Requirement: A word-for-word copy of all entries is required, without images.

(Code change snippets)
----------------
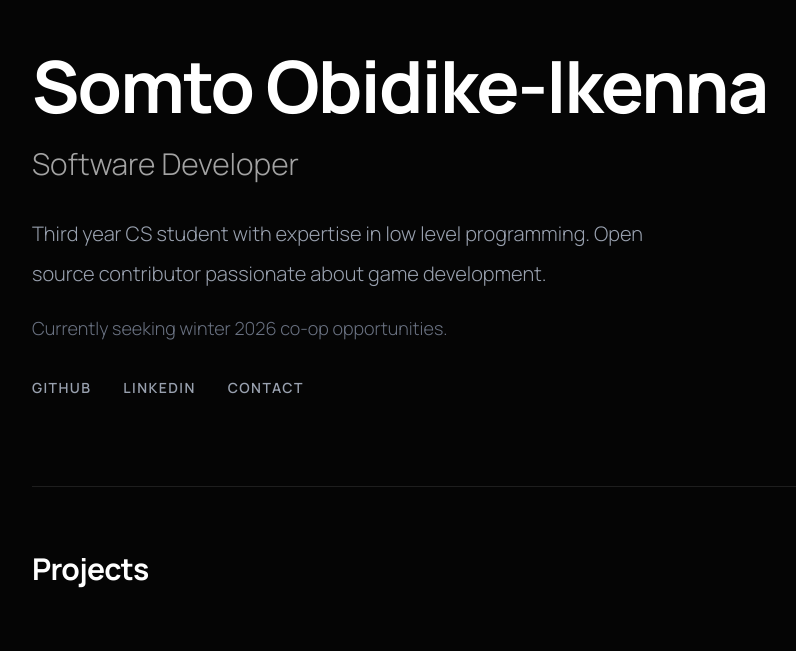
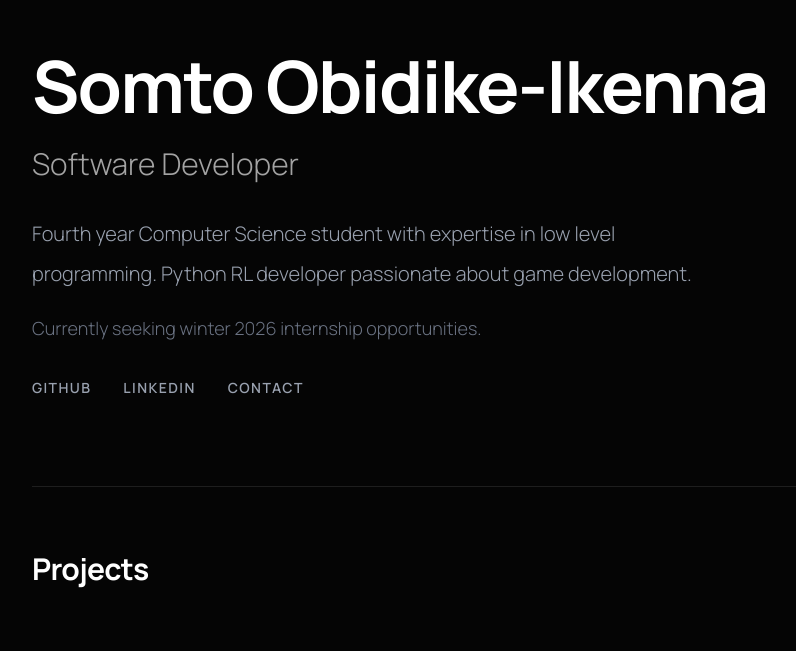
Before and after one commit to Somto-O/dev-folio, a React (Vite) app: page / in a window 1280 px wide. Shown: the part 118-769 px from the top of the page, without its empty margins (96-892 px from the left). Built offline with nearby package versions, Linux system fonts and the light colour scheme.

Commit message:
test change

```diff
--- a/src/components/Hero.tsx
+++ b/src/components/Hero.tsx
@@ -18,10 +18,10 @@ const Hero: React.FC = () => {
             Software Developer
           </h2>
           <p className="text-xl text-gray-400 max-w-2xl leading-loose font-light">
-            Third year CS student with expertise in low level programming. Open source contributor passionate about game development.
+            Fourth year Computer Science student with expertise in low level programming. Python RL developer passionate about game development.
           </p>
           <p className="text-lg text-gray-500 max-w-2xl leading-loose font-light mt-4">
-            Currently seeking winter 2026 co-op opportunities.
+            Currently seeking winter 2026 internship opportunities.
           </p>
         </motion.div>
 
@@ -38,8 +38,8 @@ const Hero: React.FC = () => {
           <a href="https://www.linkedin.com/in/somto-obidike-ikenna/" target="_blank" rel="noopener noreferrer" className="nav-link group text-sm font-semibold uppercase tracking-widest hover:text-accent text-gray-400 transition-colors">
             LinkedIn
           </a>
-           <a href="mailto:somtochukwujoachinob@cmail.carleton.ca" className="nav-link group text-sm font-semibold uppercase tracking-widest hover:text-accent text-gray-400 transition-colors">
-             Contact
+          <a href="mailto:somtochukwujoachinob@cmail.carleton.ca" className="nav-link group text-sm font-semibold uppercase tracking-widest hover:text-accent text-gray-400 transition-colors">
+            Contact
           </a>
         </motion.div>
       </div>
```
----------------
Output for this exercise:
Before and after one commit to Somto-O/dev-folio, a React (Vite) app: page / in a window 1280 px wide. Shown: the part 118-769 px from the top of the page, without its empty margins (96-892 px from the left). Built offline with nearby package versions, Linux system fonts and the light colour scheme.

Commit message:
test change

```diff
--- a/src/components/Hero.tsx
+++ b/src/components/Hero.tsx
@@ -18,10 +18,10 @@ const Hero: React.FC = () => {
             Software Developer
           </h2>
           <p className="text-xl text-gray-400 max-w-2xl leading-loose font-light">
-            Third year CS student with expertise in low level programming. Open source contributor passionate about game development.
+            Fourth year Computer Science student with expertise in low level programming. Python RL developer passionate about game development.
           </p>
           <p className="text-lg text-gray-500 max-w-2xl leading-loose font-light mt-4">
-            Currently seeking winter 2026 co-op opportunities.
+            Currently seeking winter 2026 internship opportunities.
           </p>
         </motion.div>
 
@@ -38,8 +38,8 @@ const Hero: React.FC = () => {
           <a href="https://www.linkedin.com/in/somto-obidike-ikenna/" target="_blank" rel="noopener noreferrer" className="nav-link group text-sm font-semibold uppercase tracking-widest hover:text-accent text-gray-400 transition-colors">
             LinkedIn
           </a>
-           <a href="mailto:somtochukwujoachinob@cmail.carleton.ca" className="nav-link group text-sm font-semibold uppercase tracking-widest hover:text-accent text-gray-400 transition-colors">
-             Contact
+          <a href="mailto:somtochukwujoachinob@cmail.carleton.ca" className="nav-link group text-sm font-semibold uppercase tracking-widest hover:text-accent text-gray-400 transition-colors">
+            Contact
           </a>
         </motion.div>
       </div>
```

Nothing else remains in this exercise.